Pull every line containing "notebooks" from the entries.

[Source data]
+++++
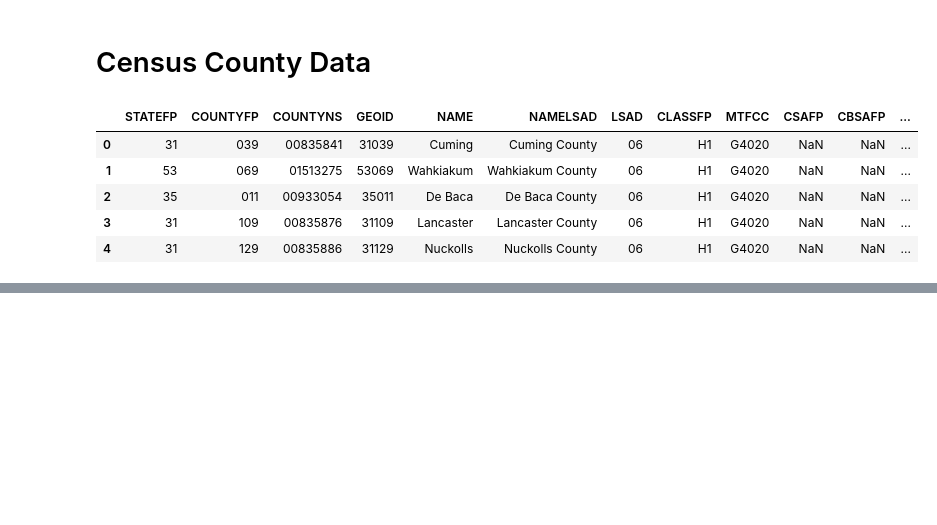
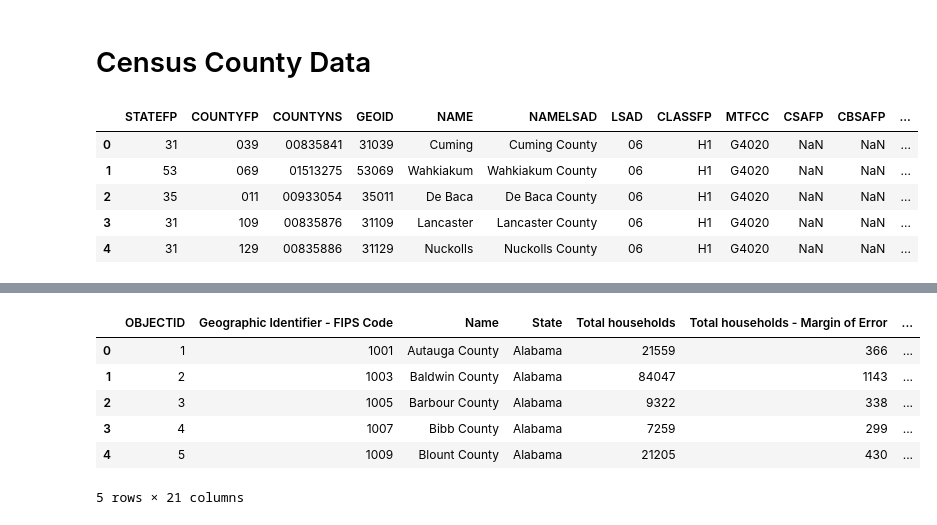
Before and after one commit to ethanheine/community-internet-access, a Jupyter notebook: analysis_testing.ipynb, the cells around one changed output, grey strips where cells are left out. Saved outputs shown, nothing was run; the diff lists cells and outputs as text; code cells hidden in the pictures; blank space fills up the shorter version.

```diff
--- a/analysis_testing.ipynb
+++ b/analysis_testing.ipynb
@@ -24,0 +50,13 @@ or_counties = us_counties.loc[us_counties['STATEFP'] == '41'].to_crs('EPSG:32610
+# %%
+# read internet speed data from NTIA csv file
+county_data_df = pd.read_csv('../Data/broadband_counties.csv')
+# %%
+county_data_df.head()
+# %% [output]
+|  | OBJECTID | Geographic Identifier - FIPS Code | Name | State | Total households | Total households - Margin of Error | ... |
+| 0 | 1 | 1001 | Autauga County | Alabama | 21559 | 366 | ... |
+| 1 | 2 | 1003 | Baldwin County | Alabama | 84047 | 1143 | ... |
+| 2 | 3 | 1005 | Barbour County | Alabama | 9322 | 338 | ... |
+| 3 | 4 | 1007 | Bibb County | Alabama | 7259 | 299 | ... |
+| 4 | 5 | 1009 | Blount County | Alabama | 21205 | 430 | ... |
+5 rows × 21 columns
```
Also changed, not shown: parts of 15 cells of this notebook.
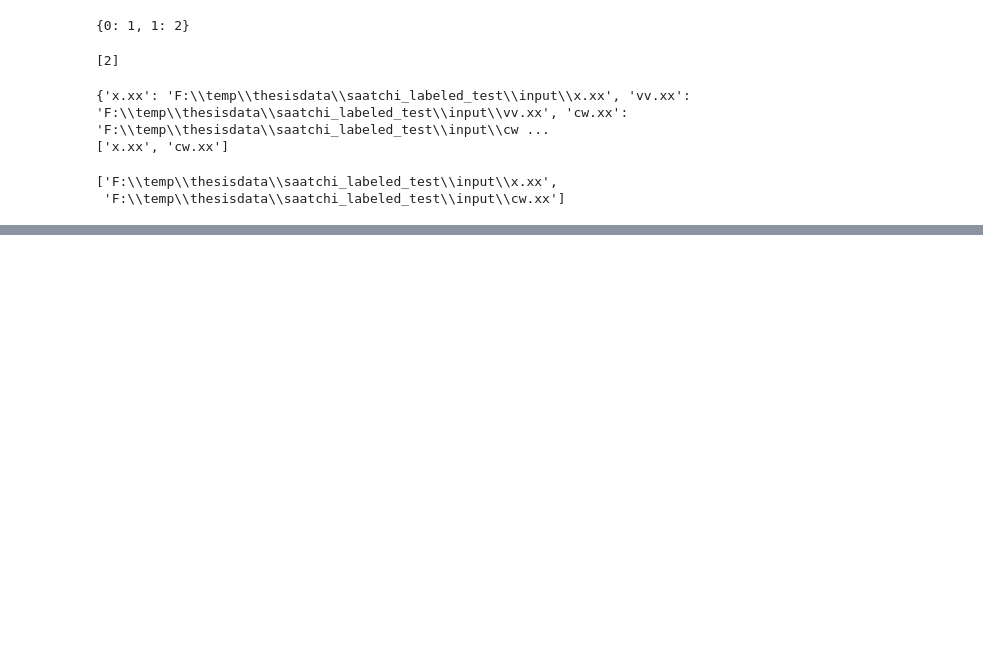
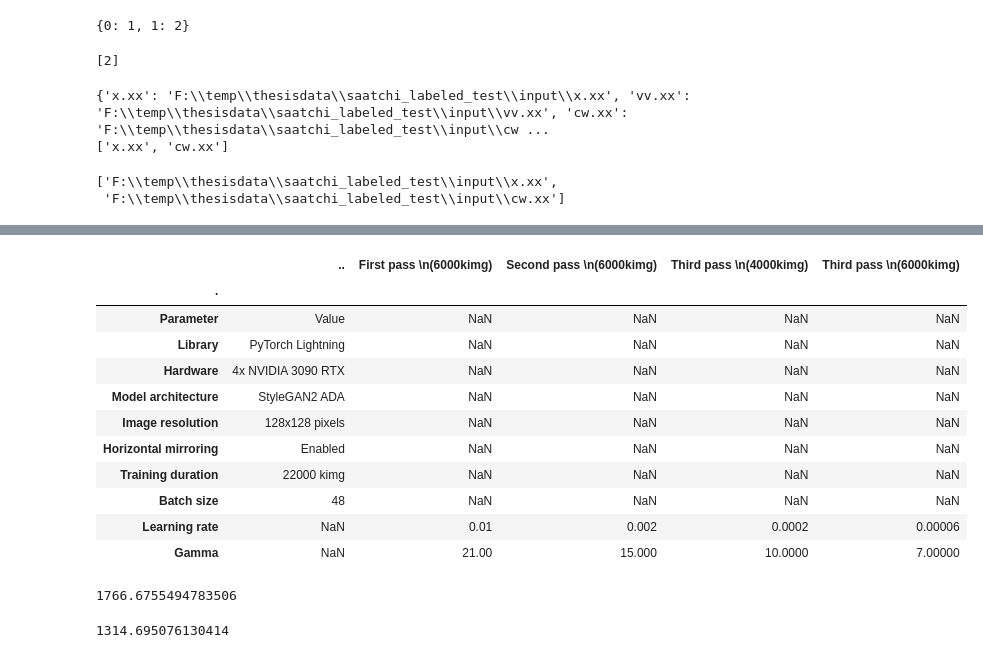
Before and after one commit to Guthman/Thesis_cur-AI-tor, a Jupyter notebook: notebooks/scratchpad2.ipynb, the cells around one changed output, grey strips where cells are left out. Cells and saved outputs as stored; diff of their text form; code cells hidden in the pictures; blank space fills up the shorter version.

```diff
--- a/notebooks/scratchpad2.ipynb
+++ b/notebooks/scratchpad2.ipynb
@@ -403,0 +502,18 @@ filelist
+# %%
+import pandas as pd
+df =  pd.read_excel(r'F:\temp\thesisdata\painter_training.xlsx')
+df.set_index('.', inplace=True)
+df.head(10)
+# %% [output]
+|  | .. | First pass \n(6000kimg) | Second pass \n(6000kimg) | Third pass \n(4000kimg) | Third pass \n(6000kimg) |
+| . |  |  |  |  |  |
+| Parameter | Value | NaN | NaN | NaN | NaN |
+| Library | PyTorch Lightning | NaN | NaN | NaN | NaN |
+| Hardware | 4x NVIDIA 3090 RTX | NaN | NaN | NaN | NaN |
+| Model architecture | StyleGAN2 ADA | NaN | NaN | NaN | NaN |
+| Image resolution | 128x128 pixels | NaN | NaN | NaN | NaN |
+| Horizontal mirroring | Enabled | NaN | NaN | NaN | NaN |
+| Training duration | 22000 kimg | NaN | NaN | NaN | NaN |
+| Batch size | 48 | NaN | NaN | NaN | NaN |
+| Learning rate | NaN | 0.01 | 0.002 | 0.0002 | 0.00006 |
+| Gamma | NaN | 21.00 | 15.000 | 10.0000 | 7.00000 |
@@ -403,0 +546,4 @@ filelist
+# %%
+np.mean(lap_sharpness_gen)
+# %% [output]
+1766.6755494783506
@@ -403,0 +555,4 @@ filelist
+# %%
+np.mean(lap_sharpness)
+# %% [output]
+1314.695076130414
```
Also changed, not shown: parts of 17 cells of this notebook, 9 other files.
+++++
YOUR RESPONSE
Before and after one commit to Guthman/Thesis_cur-AI-tor, a Jupyter notebook: notebooks/scratchpad2.ipynb, the cells around one changed output, grey strips where cells are left out. Cells and saved outputs as stored; diff of their text form; code cells hidden in the pictures; blank space fills up the shorter version.
--- a/notebooks/scratchpad2.ipynb
+++ b/notebooks/scratchpad2.ipynb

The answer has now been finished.